BALTIMORE (AP) - Several youth detention facilities in Maryland lack of supervision, treatment and educational opportunities for the juveniles who are incarcerated across the state, according to a report released by the Maryland Office of the Attorney General.
The report describes dismal conditions at some youth facilities under review in Maryland, including maximum-security jails as well as lower security youth centers. It says they are dangerous and lack fundamental services such as educational opportunities, mental health treatment and recreational activities. The report recommends the facilities increase treatment options, and work harder to keep youth closer to their families - a problem the report identifies as having an adverse impact on young people in custody.
The troubled Victor Cullen Center in Frederick, a high-security facility for 32 boys, was among the facilities reviewed, and received the harshest assessment.
"Issues with safety, security and supervision of the youth remained of great concern," said the report, which was prepared by Juvenile Justice Monitoring Unit tasked with overseeing youth facilities across the state. The report was released in May.
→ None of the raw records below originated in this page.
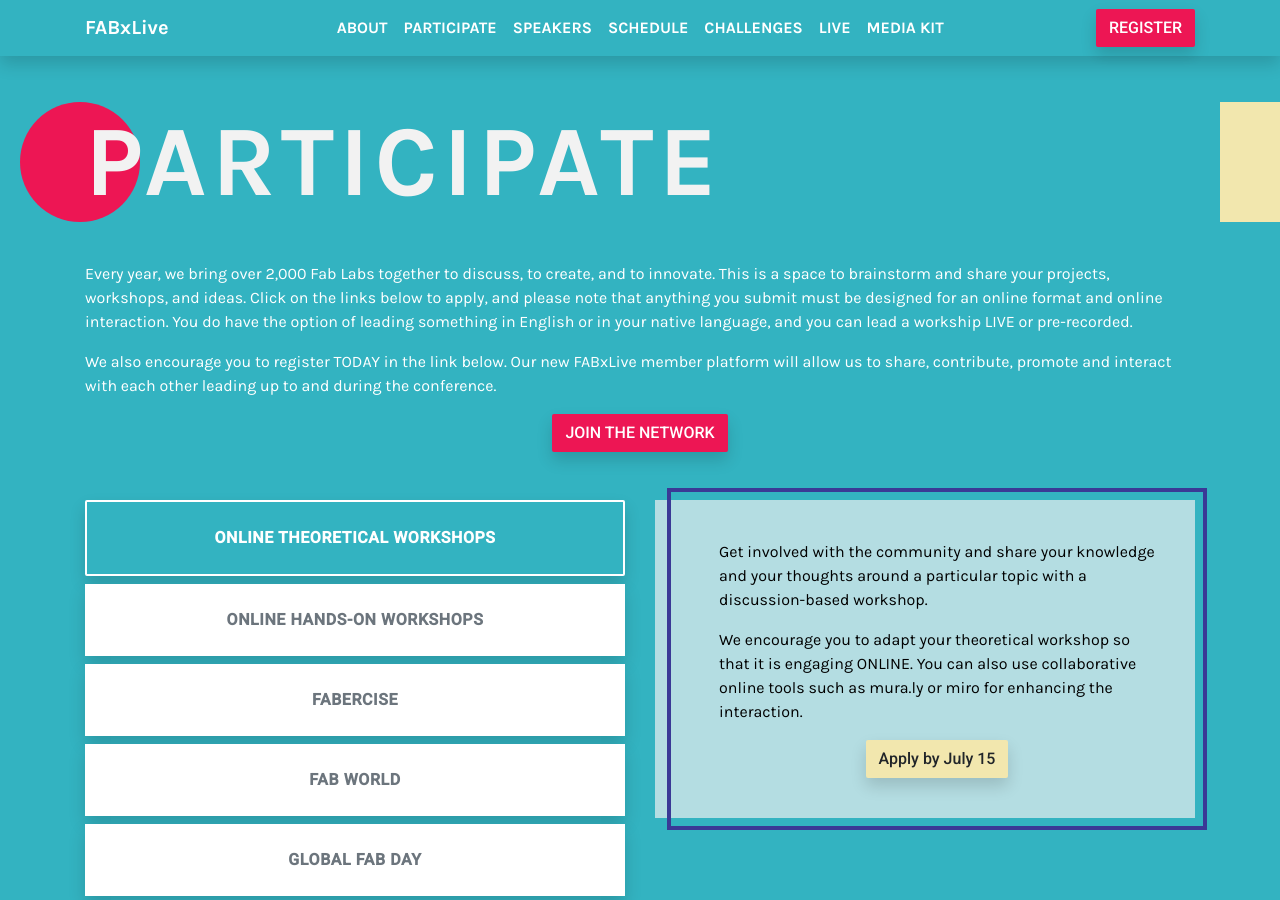
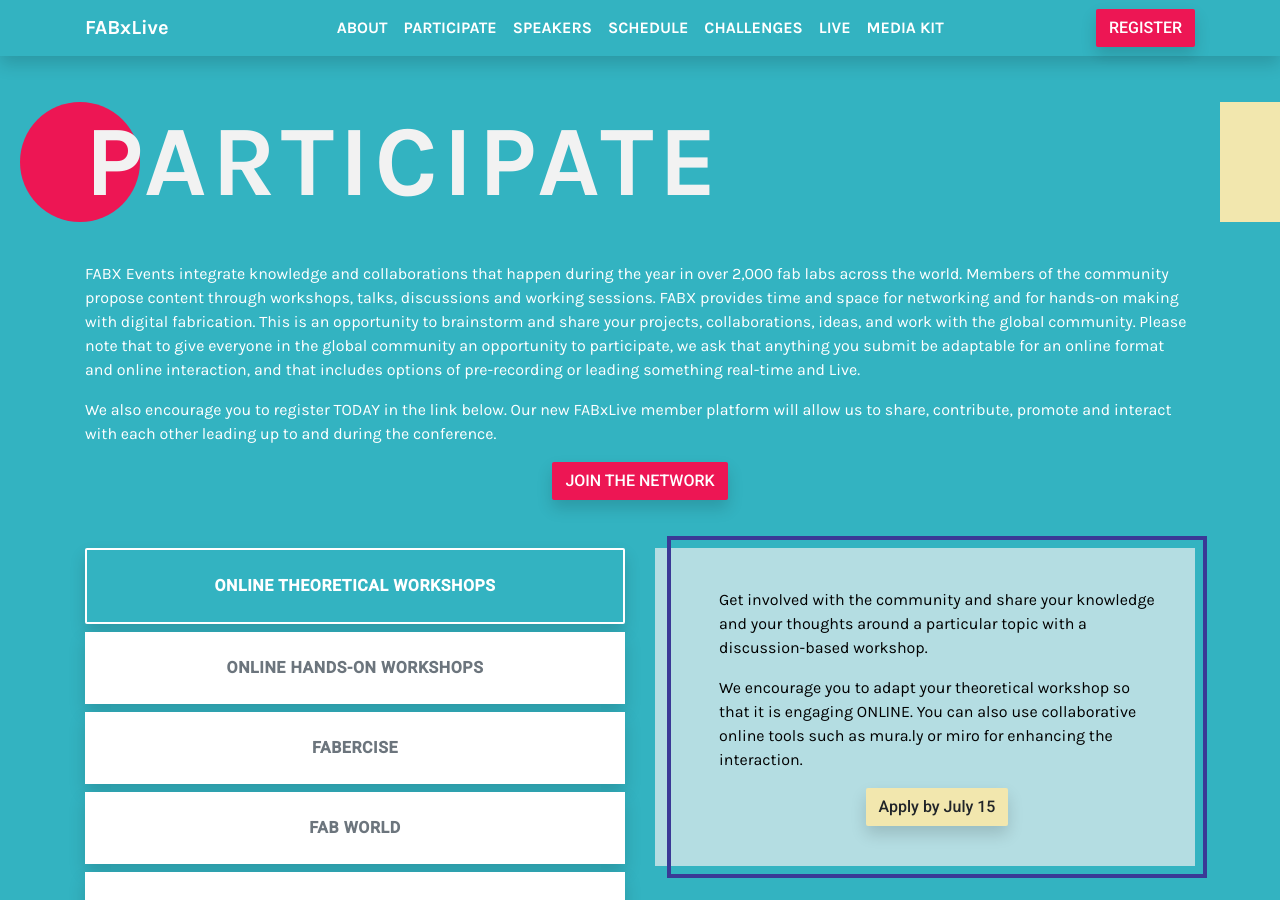
Before and after one commit to fabfoundation/fabxlive2020, a Jekyll site: the page built from index.html, in a window 1280 px wide and 900 px high, scrolled down 2021 px. Built offline with Jekyll 4.4.1, drawn with Linux system fonts in a browser that asks for light colours; nearby versions of some CDN libraries.

Commit message:
Update index.html

```diff
--- a/index.html
+++ b/index.html
@@ -131,8 +131,12 @@
 
       <div class="col-12">
         <p>
-        Every year, we bring over 2,000 Fab Labs together to discuss, to create, and to innovate. This is a space to brainstorm and share your projects, workshops, and ideas.
-        Click on the links below to apply, and please note that anything you submit must be designed for an online format and online interaction. You do have the option of leading something in English or in your native language, and you can lead a workship LIVE or pre-recorded.
+        FABX Events integrate knowledge and collaborations that happen during the year in over 2,000 fab labs across the world.
+        Members of the community propose content through workshops, talks, discussions and working sessions.  FABX provides time
+        and space for networking and for hands-on making with digital fabrication. This is an opportunity to brainstorm and share
+        your projects, collaborations, ideas, and work with the global community. Please note that to give everyone in the global
+        community an opportunity to participate, we ask that anything you submit be adaptable for an online format and online interaction,
+        and that includes options of pre-recording or leading something real-time and Live.
         </p>
         <p>
         We also encourage you to register TODAY in the link below. Our new FABxLive member platform will allow us to share, contribute, promote and interact with each other leading up to and during the conference.
```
There were 21 assaults and seven attacks on staff members at the facility during the first four months of the year. Physical restraint was used 51 times, and handcuffs and shackles were employed 47 times. An alleged sexual assault on a youth, the report read, "occurred at least partly as a result of failed staff supervision."
The assault occurred when an overnight staff member allowed four boys to leave their cells at once; three beckoned the fourth into a single cell and assaulted him, having covered up the window with a towel. In another instance, a boy told investigators he was allowed to fight with another boy for 18 minutes.
"Youth have allegedly been 'put on contract' to surrender their food or face physical violence or other forms of harassment from other youth," the report reads. "These dynamics are reinforced by a lack of individualized treatment, inadequate staff training and insufficient activities programming."
At the Baltimore City Juvenile Justice Center, assaults increased by 42 percent from this time last year, the report said.
Some facilities are taking steps toward increasing safety. At the Alfred D. Noyes Children's Center in Montgomery County, the report says, administrators increased staff training and partnered with community organizations to increase the number of structured activities available to youth there.
The report heavily criticized the Maryland State Department of Education for not providing enough opportunities for youth to learn.
The Department of Juvenile Services said in a response letter that the agency is taking active measures to increase safety. At the Victor Cullen Center, the agency says security measures have been tightened and a new leadership team is being assembled and staff members are undergoing better training.
"Implementation of these measures has resulted in a more stable environment," the agency said.